PROTECTION OF REFUGEES: The ongoing violence in Syria continues to increase the flow of refugees out of the country, increasing the burden on Syria’s neighbors, including Turkey, Jordan and Lebanon. The United States must continue and enhance its efforts to ensure that these governments are receiving the support they need to continue to provide a refuge for the vulnerable displaced civilian population. The United States must also ensure that any planned intervention does not prevent civilians from being able to cross borders in search of safety. (…)

Read the full statement.

7. UNA-UK: Statement on the Ongoing Instability in Syria
United Nations Association—United Kingdom
29 August 2013

The United Nations Association—UK (UNA-UK) condemns utterly the use of chemical weapons by any party within Syria. UNA-UK also condemns any targeting of civilians or any reckless action whereby civilians are put at risk of injury or death.

All parties to the conflict should act with restraint and the Syrian administration should be mindful that it has the primary responsibility to protect all populations within its state boundaries. Should any party be found culpable for the most recent chemical attacks where civilians have been injured or killed – and to this end, we urge that sufficient time is allowed for UN weapons inspectors to carry out thorough assessments – UNA-UK urges the international community to work through the United Nations to bring the perpetrators to justice and deter any future usage of such weapons.

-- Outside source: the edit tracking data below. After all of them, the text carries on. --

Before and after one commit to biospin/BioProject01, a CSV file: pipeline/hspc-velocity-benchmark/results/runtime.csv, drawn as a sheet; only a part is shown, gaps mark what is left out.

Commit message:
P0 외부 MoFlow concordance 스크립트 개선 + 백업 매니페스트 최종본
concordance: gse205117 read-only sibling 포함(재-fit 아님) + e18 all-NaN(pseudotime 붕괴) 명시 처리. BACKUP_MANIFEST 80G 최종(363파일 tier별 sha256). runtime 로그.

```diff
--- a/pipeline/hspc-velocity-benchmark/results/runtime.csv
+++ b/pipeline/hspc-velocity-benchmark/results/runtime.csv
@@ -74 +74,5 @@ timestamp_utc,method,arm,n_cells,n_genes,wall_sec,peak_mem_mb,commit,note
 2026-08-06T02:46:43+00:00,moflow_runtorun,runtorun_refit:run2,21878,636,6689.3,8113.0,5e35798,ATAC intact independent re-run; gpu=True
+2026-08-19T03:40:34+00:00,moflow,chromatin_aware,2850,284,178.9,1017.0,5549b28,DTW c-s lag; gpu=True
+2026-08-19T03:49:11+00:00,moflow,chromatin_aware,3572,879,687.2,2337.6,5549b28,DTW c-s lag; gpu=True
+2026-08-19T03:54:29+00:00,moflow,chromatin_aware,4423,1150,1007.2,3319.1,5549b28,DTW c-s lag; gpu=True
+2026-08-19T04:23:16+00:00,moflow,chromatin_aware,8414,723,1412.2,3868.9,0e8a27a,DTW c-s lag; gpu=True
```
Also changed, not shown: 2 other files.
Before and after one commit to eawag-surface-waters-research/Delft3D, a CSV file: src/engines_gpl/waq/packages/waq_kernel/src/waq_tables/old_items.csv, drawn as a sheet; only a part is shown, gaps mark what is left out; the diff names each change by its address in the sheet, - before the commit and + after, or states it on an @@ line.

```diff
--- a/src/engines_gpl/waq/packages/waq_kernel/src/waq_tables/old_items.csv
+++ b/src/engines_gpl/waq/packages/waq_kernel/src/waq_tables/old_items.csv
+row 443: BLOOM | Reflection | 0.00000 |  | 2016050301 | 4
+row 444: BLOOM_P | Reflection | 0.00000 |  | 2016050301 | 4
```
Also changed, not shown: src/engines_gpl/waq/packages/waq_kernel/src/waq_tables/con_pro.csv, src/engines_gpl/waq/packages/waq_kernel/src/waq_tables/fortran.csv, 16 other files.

Any potential action should, where possible, be mandated by the UN Security Council and be supported by regional organisations, including the League of Arab States. We iterate that the Security Council of the United Nations must uphold its responsibilities under Chapters VI and VII of the UN Charter. Should military or non-military intervention by the international community be deemed appropriate, any mandate for action should be proportionate, have a transparent purpose and end-point, and it should not further endanger civilian lives. (…)

Read the post on UNA-UK’s site.